Enomoto's policies helped the Navy expand and incorporate many different islands into the Japanese Empire, including Iwo Jima in 1889. The navy continued to expand and incorporate political influence throughout the early twentieth century. Following Japan's defeat in World War II, the Imperial Japanese Navy was dissolved by the Potsdam Declaration acceptance. Ships were disarmed, some of them, such as the battleship Nagato, were taken by the Allied Powers as reparation; the remaining ships were used for repatriation of the Japanese soldiers from abroad and for minesweeping in the area around Japan under the control of the Second Bureau of the Demobilization Ministry. The minesweeping fleet was transferred to the newly formed Maritime Safety Agency, which helped maintain the resources and expertise of the navy. Japan's 1947 Constitution was drawn up after the conclusion of the war, Article 9 specifying that "The Japanese people forever renounce war as a sovereign right of the nation and the threat or use of force as a means of settling international disputes."

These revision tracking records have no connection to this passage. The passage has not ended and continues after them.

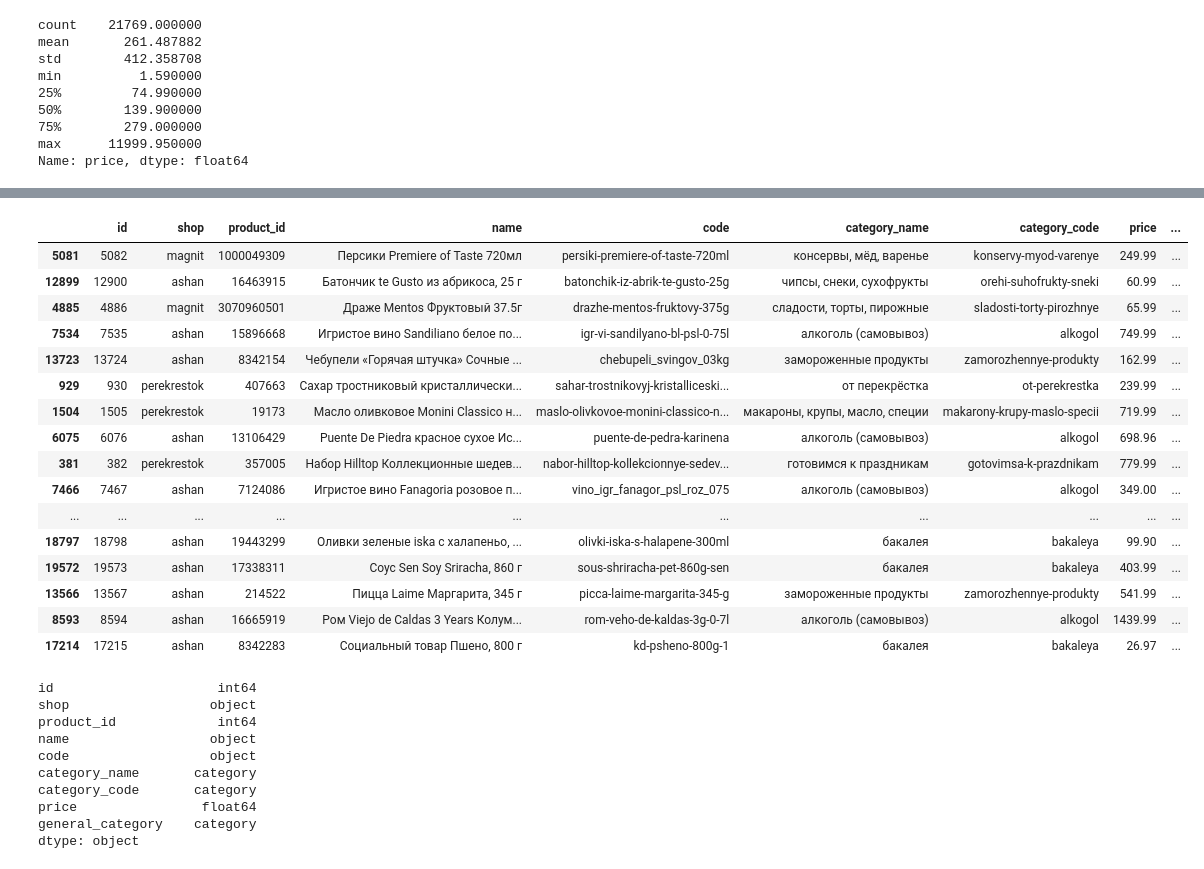
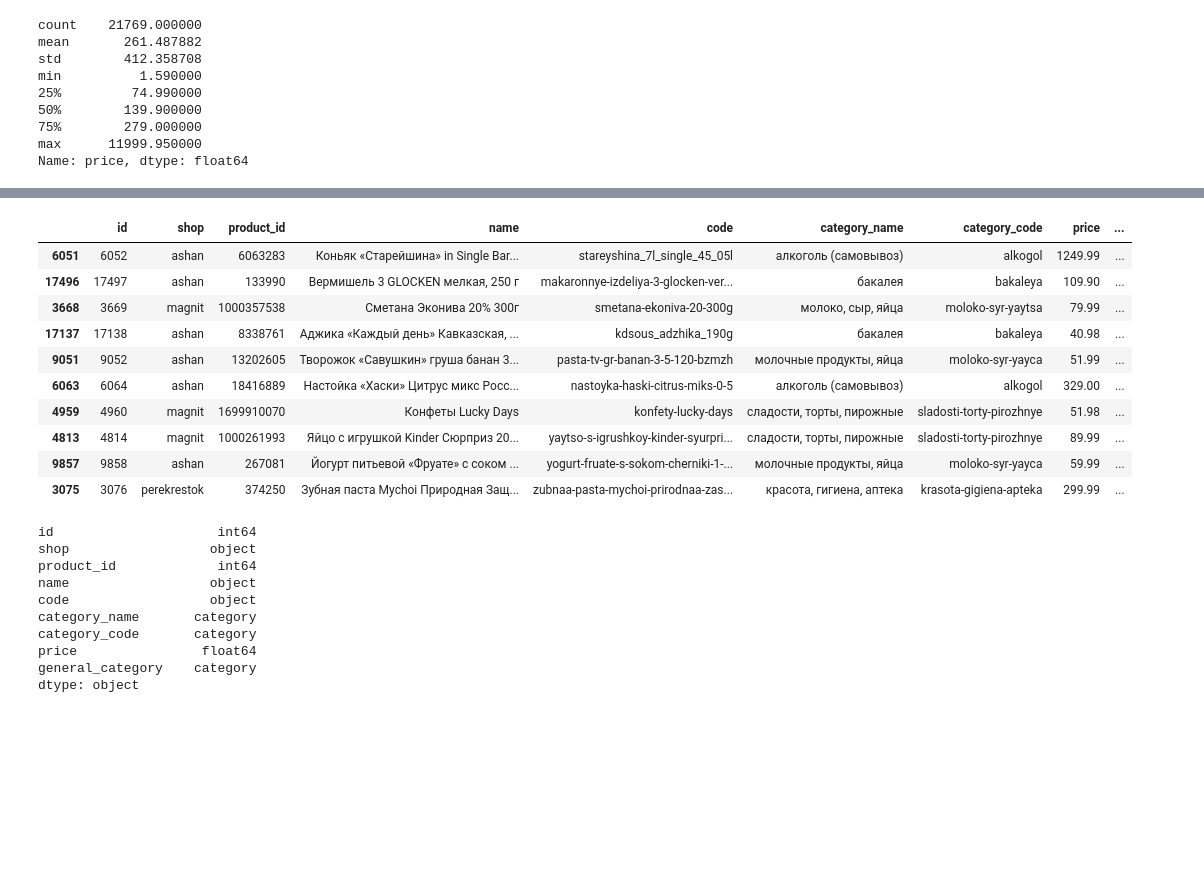
Before and after one commit to ShangaT/market_matcher, a Jupyter notebook: app/classifier_training/product_classifier.ipynb, the cells around one changed output, grey strips where cells are left out. Cells and saved outputs as stored; diff of their text form; code cells hidden in the pictures; blank space fills up the shorter version.

```diff
--- a/app/classifier_training/product_classifier.ipynb
+++ b/app/classifier_training/product_classifier.ipynb
@@ -67,51 +80,45 @@ products['category_name'].value_counts().plot.bar()
 # %%
 products['general_category'] = np.nan
 
 def general_category(row):
     if 'молоко' in row['category_name'] or 'молочные' in row['category_name'] or 'сыр' in row['category_name'] or 'яйца' in row['category_name']:
         return 'Молочные продукты'
     elif 'мясные' in row['category_name'] or 'колбасные' in row['category_name']  or 'мясо' in row['category_name'] or 'сосиски' in row['category_name']:
         return 'Мясные продукты'
     elif 'рыба' in row['category_name']:
         return 'Рыба и морепродукты'
     elif 'овощи' in row['category_name'] or 'фрукты' in row['category_name'] or 'орехи' in row['category_name'] or 'снеки' in row['category_name']:
         return 'Овощи, фрукты, закуски'
-    elif 'бакалея' in row['category_name'] or 'соусы' in row['category_name'] or 'макароны' in row['category_name']:
+    elif 'бакалея' in row['category_name'] or 'соусы' in row['category_name'] or 'макароны' in row['category_name'] or 'консервы' in row['category_name'] or 'мед' in row['category_name'] or 'варенье' in row['category_name']:
         return 'Бакалея и соусы'
     elif 'сладости' in row['category_name']:
         return 'Сладости'
-    elif 'консервы' in row['category_name'] or 'мед' in row['category_name'] or 'варенье' in row['category_name']:
-        return 'Консервы, мед, варенье'
+    # elif 'консервы' in row['category_name'] or 'мед' in row['category_name'] or 'варенье' in row['category_name']:
+    #     return 'Консервы, мед, варенье'
     elif 'выпечка' in row['category_name'] or 'хлеб' in row['category_name']:
         return 'Выпечка и хлеб'
     elif 'чай' in row['category_name'] or 'кофе' in row['category_name'] or 'сахар' in row['category_name']:
         return 'Чай, кофе, какао, сахар'
     elif 'напитки' in row['category_name'] or 'алкоголь' in row['category_name']:
         return 'Напитки'
     else:
         return 'Прочее'
 
 products['general_category'] = products.apply(general_category, axis=1)
 products.general_category = products.general_category.astype('category')
-products.sample(20)
+products.sample(10)
 # %% [output]
 |  | id | shop | product_id | name | code | category_name | category_code | price | ... |
-| 5081 | 5082 | magnit | 1000049309 | Персики Premiere of Taste 720мл | persiki-premiere-of-taste-720ml | консервы, мёд, варенье | konservy-myod-varenye | 249.99 | ... |
-| 12899 | 12900 | ashan | 16463915 | Батончик te Gusto из абрикоса, 25 г | batonchik-iz-abrik-te-gusto-25g | чипсы, снеки, сухофрукты | orehi-suhofrukty-sneki | 60.99 | ... |
-| 4885 | 4886 | magnit | 3070960501 | Драже Mentos Фруктовый 37.5г | drazhe-mentos-fruktovy-375g | сладости, торты, пирожные | sladosti-torty-pirozhnye | 65.99 | ... |
-| 7534 | 7535 | ashan | 15896668 | Игристое вино Sandiliano белое по... | igr-vi-sandilyano-bl-psl-0-75l | алкоголь (самовывоз) | alkogol | 749.99 | ... |
-| 13723 | 13724 | ashan | 8342154 | Чебупели «Горячая штучка» Сочные ... | chebupeli_svingov_03kg | замороженные продукты | zamorozhennye-produkty | 162.99 | ... |
-| 929 | 930 | perekrestok | 407663 | Сахар тростниковый кристаллически... | sahar-trostnikovyj-kristalliceski... | от перекрёстка | ot-perekrestka | 239.99 | ... |
-| 1504 | 1505 | perekrestok | 19173 | Масло оливковое Monini Classico н... | maslo-olivkovoe-monini-classico-n... | макароны, крупы, масло, специи | makarony-krupy-maslo-specii | 719.99 | ... |
-| 6075 | 6076 | ashan | 13106429 | Puente De Piedra красное сухое Ис... | puente-de-pedra-karinena | алкоголь (самовывоз) | alkogol | 698.96 | ... |
-| 381 | 382 | perekrestok | 357005 | Набор Hilltop Коллекционные шедев... | nabor-hilltop-kollekcionnye-sedev... | готовимся к праздникам | gotovimsa-k-prazdnikam | 779.99 | ... |
-| 7466 | 7467 | ashan | 7124086 | Игристое вино Fanagoria розовое п... | vino_igr_fanagor_psl_roz_075 | алкоголь (самовывоз) | alkogol | 349.00 | ... |
-| ... | ... | ... | ... | ... | ... | ... | ... | ... | ... |
-| 18797 | 18798 | ashan | 19443299 | Оливки зеленые iska с халапеньо, ... | olivki-iska-s-halapene-300ml | бакалея | bakaleya | 99.90 | ... |
-| 19572 | 19573 | ashan | 17338311 | Соус Sen Soy Sriracha, 860 г | sous-shriracha-pet-860g-sen | бакалея | bakaleya | 403.99 | ... |
-| 13566 | 13567 | ashan | 214522 | Пицца Laime Маргарита, 345 г | picca-laime-margarita-345-g | замороженные продукты | zamorozhennye-produkty | 541.99 | ... |
-| 8593 | 8594 | ashan | 16665919 | Ром Viejo de Caldas 3 Years Колум... | rom-veho-de-kaldas-3g-0-7l | алкоголь (самовывоз) | alkogol | 1439.99 | ... |
-| 17214 | 17215 | ashan | 8342283 | Социальный товар Пшено, 800 г | kd-psheno-800g-1 | бакалея | bakaleya | 26.97 | ... |
+| 6051 | 6052 | ashan | 6063283 | Коньяк «Старейшина» in Single Bar... | stareyshina_7l_single_45_05l | алкоголь (самовывоз) | alkogol | 1249.99 | ... |
+| 17496 | 17497 | ashan | 133990 | Вермишель 3 GLOCKEN мелкая, 250 г | makaronnye-izdeliya-3-glocken-ver... | бакалея | bakaleya | 109.90 | ... |
+| 3668 | 3669 | magnit | 1000357538 | Сметана Эконива 20% 300г | smetana-ekoniva-20-300g | молоко, сыр, яйца | moloko-syr-yaytsa | 79.99 | ... |
+| 17137 | 17138 | ashan | 8338761 | Аджика «Каждый день» Кавказская, ... | kdsous_adzhika_190g | бакалея | bakaleya | 40.98 | ... |
+| 9051 | 9052 | ashan | 13202605 | Творожок «Савушкин» груша банан 3... | pasta-tv-gr-banan-3-5-120-bzmzh | молочные продукты, яйца | moloko-syr-yayca | 51.99 | ... |
+| 6063 | 6064 | ashan | 18416889 | Настойка «Хаски» Цитрус микс Росс... | nastoyka-haski-citrus-miks-0-5 | алкоголь (самовывоз) | alkogol | 329.00 | ... |
+| 4959 | 4960 | magnit | 1699910070 | Конфеты Lucky Days | konfety-lucky-days | сладости, торты, пирожные | sladosti-torty-pirozhnye | 51.98 | ... |
+| 4813 | 4814 | magnit | 1000261993 | Яйцо с игрушкой Kinder Сюрприз 20... | yaytso-s-igrushkoy-kinder-syurpri... | сладости, торты, пирожные | sladosti-torty-pirozhnye | 89.99 | ... |
+| 9857 | 9858 | ashan | 267081 | Йогурт питьевой «Фруате» с соком ... | yogurt-fruate-s-sokom-cherniki-1-... | молочные продукты, яйца | moloko-syr-yayca | 59.99 | ... |
+| 3075 | 3076 | perekrestok | 374250 | Зубная паста Mychoi Природная Защ... | zubnaa-pasta-mychoi-prirodnaa-zas... | красота, гигиена, аптека | krasota-gigiena-apteka | 299.99 | ... |
 # %%
 products.category_name = products.category_name.astype('category')
 products.category_code = products.category_code.astype('category')
```
Also changed, not shown: parts of 21 cells of this notebook, 14 other files.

The prevalent view in Japan is that this article allows for military forces to be kept for the purposes of self-defense. Due to Cold War pressures, the United States was happy for Japan to provide part of its own defense, rather than have it rely on American forces. In 1952, the Coastal Safety Force was formed within the Maritime Safety Agency, incorporating the minesweeping fleet and other military vessels destroyers, given by the United States. In 1954, the Coastal Safety Force was separated, the JMSDF was formally created as the naval branch of the Japan Self-Defense Forces, following the passage of the 1954 Self-Defense Forces Law; the first ships in the JMSDF were former U. S. Navy destroyers, transferred to Japanese control in 1954. In 1956, the JMSDF received its first domestically produced destroyer since Harukaze. Due to the Cold War threat posed by the Soviet Navy's sizable and powerful submarine fleet, the JMSDF was tasked with an anti-submarine role. Following the end of the Cold War, the role of the JMSDF has vastly changed.
In 1991, after much international pressure, the JMSDF dispatched four minesweepers, a fleet oiler and a minesweeping tender to the Persian Gulf in the aftermath of the Gulf War, under the name of Operation Gulf Dawn, to clear mines